* _Problem details_
Each line below containing the word "begin" needs to be shown.

* _Records to use_
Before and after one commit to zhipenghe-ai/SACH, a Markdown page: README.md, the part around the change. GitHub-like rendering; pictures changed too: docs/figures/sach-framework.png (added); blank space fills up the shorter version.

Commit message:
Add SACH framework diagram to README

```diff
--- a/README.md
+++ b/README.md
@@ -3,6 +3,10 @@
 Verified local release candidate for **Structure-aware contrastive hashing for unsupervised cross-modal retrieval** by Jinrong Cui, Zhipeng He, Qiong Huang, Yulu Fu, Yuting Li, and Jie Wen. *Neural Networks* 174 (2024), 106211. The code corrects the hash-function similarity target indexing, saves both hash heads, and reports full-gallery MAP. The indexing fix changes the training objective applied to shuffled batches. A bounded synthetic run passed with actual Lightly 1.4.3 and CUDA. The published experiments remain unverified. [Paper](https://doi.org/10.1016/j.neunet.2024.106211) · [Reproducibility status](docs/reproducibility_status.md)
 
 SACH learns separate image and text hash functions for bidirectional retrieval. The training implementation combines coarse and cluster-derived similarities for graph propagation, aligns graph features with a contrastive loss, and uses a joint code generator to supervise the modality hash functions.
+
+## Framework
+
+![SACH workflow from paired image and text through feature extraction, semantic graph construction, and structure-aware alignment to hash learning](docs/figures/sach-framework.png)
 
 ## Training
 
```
...
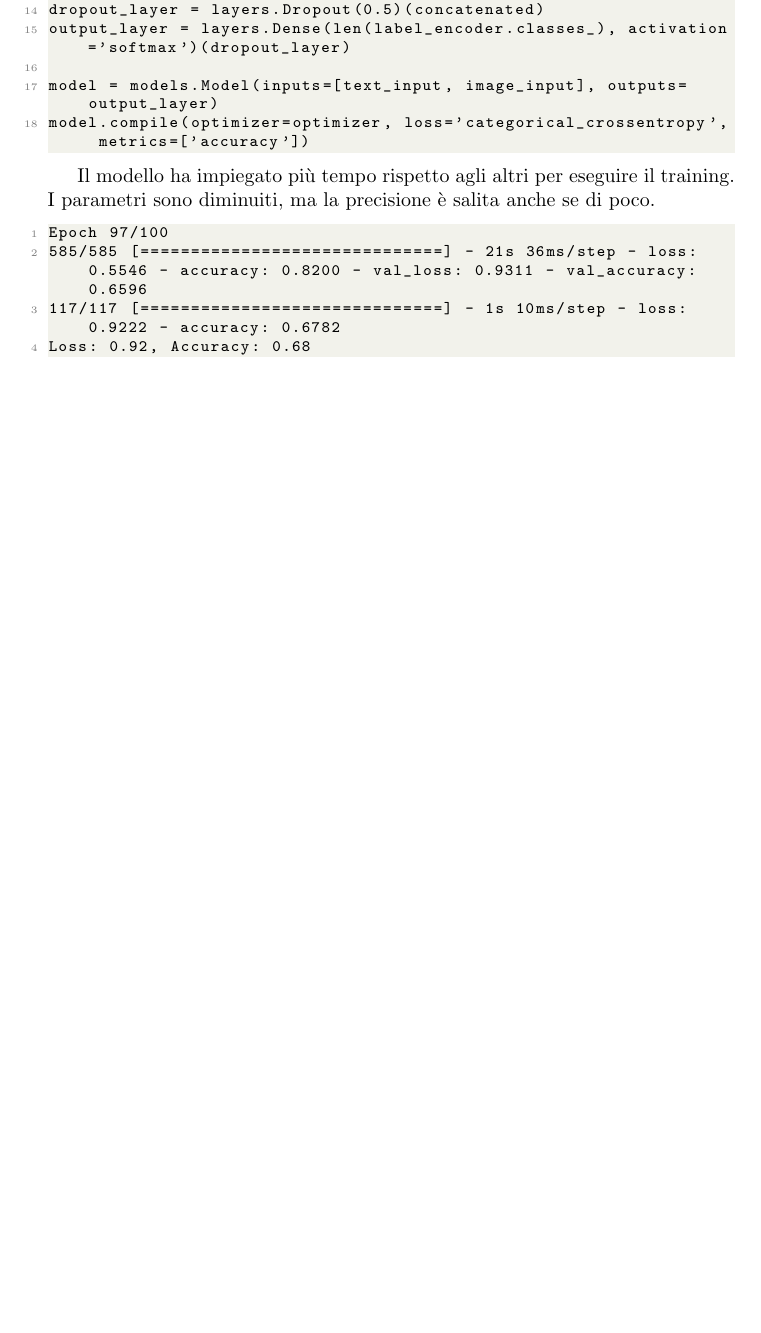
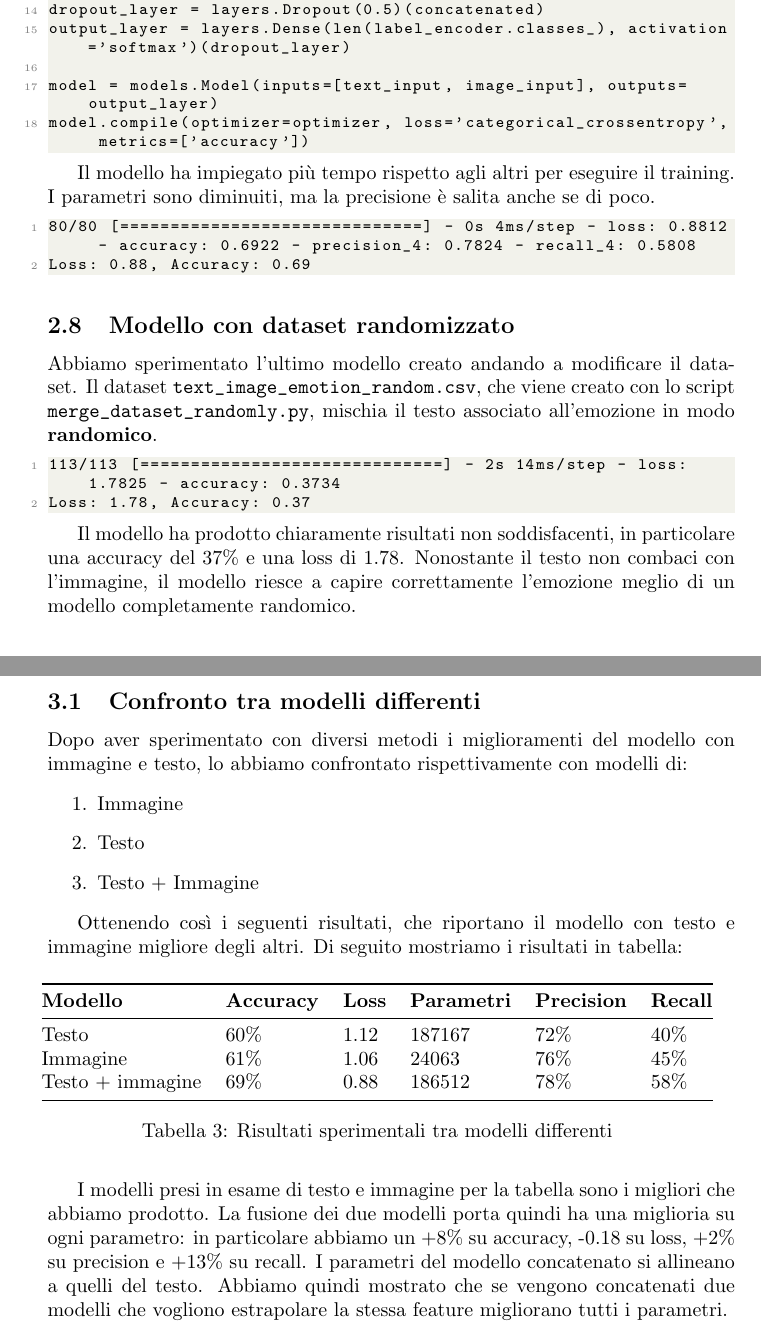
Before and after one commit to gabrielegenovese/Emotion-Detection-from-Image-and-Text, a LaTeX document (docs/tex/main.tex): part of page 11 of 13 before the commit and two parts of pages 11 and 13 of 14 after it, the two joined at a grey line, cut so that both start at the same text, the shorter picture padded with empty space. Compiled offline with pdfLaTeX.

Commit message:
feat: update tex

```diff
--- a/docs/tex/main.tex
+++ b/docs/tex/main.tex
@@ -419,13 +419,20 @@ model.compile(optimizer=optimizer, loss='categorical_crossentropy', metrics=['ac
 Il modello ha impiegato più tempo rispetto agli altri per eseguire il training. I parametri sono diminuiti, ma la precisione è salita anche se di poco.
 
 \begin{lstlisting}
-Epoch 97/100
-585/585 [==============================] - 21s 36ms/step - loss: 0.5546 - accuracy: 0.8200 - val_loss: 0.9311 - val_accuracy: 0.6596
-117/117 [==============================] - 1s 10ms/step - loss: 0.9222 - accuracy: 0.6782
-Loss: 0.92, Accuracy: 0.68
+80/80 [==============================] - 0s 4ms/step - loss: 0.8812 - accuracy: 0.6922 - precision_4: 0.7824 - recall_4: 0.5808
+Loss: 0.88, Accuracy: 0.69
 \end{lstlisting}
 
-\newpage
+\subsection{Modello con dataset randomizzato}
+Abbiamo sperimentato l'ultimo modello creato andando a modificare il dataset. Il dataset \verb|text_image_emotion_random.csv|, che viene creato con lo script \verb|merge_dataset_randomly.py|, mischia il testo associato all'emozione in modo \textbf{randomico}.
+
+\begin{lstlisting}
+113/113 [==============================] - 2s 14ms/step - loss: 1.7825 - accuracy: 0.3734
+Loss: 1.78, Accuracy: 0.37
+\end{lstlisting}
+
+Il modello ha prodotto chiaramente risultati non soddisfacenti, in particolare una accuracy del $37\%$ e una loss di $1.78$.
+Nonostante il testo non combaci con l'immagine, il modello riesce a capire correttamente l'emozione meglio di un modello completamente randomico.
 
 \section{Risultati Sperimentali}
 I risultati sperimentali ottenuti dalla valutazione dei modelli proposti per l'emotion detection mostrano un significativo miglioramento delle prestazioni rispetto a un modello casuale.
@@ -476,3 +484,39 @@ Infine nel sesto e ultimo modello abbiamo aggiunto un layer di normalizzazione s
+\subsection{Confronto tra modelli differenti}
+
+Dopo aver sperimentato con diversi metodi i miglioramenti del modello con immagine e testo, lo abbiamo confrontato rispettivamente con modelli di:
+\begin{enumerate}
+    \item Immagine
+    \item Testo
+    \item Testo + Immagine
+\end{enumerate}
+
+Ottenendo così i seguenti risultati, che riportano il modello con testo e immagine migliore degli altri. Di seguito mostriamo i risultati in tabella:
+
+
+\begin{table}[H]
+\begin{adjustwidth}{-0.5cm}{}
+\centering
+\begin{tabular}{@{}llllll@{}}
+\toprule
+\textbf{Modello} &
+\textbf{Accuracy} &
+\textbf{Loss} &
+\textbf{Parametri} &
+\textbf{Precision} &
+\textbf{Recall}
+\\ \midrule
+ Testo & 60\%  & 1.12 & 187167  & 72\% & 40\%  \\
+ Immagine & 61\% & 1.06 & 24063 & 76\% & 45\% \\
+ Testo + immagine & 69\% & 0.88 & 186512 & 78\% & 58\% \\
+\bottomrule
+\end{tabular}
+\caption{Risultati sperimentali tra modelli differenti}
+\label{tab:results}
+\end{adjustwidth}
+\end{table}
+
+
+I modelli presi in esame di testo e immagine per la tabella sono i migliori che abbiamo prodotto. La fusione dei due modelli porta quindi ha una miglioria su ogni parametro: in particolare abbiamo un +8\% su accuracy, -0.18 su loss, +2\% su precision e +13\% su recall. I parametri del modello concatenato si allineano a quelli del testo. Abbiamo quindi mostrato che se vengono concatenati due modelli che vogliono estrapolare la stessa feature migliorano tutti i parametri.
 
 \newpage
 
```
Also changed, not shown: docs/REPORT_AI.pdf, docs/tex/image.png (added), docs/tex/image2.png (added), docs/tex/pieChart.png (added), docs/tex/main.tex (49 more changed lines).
--
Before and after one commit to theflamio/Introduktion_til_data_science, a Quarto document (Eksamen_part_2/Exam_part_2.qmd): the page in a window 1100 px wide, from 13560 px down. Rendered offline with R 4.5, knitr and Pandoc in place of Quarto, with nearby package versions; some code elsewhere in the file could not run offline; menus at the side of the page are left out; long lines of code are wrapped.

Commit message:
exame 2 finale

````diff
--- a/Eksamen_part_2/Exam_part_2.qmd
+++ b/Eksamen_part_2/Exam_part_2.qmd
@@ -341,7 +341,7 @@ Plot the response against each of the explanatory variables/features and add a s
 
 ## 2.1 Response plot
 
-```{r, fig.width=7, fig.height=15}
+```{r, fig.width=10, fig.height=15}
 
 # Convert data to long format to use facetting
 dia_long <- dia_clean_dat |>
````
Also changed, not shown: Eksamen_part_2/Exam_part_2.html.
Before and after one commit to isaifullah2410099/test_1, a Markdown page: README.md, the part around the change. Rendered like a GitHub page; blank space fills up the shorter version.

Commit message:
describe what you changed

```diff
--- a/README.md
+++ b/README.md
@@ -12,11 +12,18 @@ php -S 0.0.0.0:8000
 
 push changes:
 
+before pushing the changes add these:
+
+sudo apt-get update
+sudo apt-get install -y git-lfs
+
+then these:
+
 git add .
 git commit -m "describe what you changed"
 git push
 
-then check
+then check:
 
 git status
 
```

* _Result of this task_
 \begin{lstlisting}
+\begin{lstlisting}
+\begin{enumerate}
+\begin{table}[H]
+\begin{adjustwidth}{-0.5cm}{}
+\begin{tabular}{@{}llllll@{}}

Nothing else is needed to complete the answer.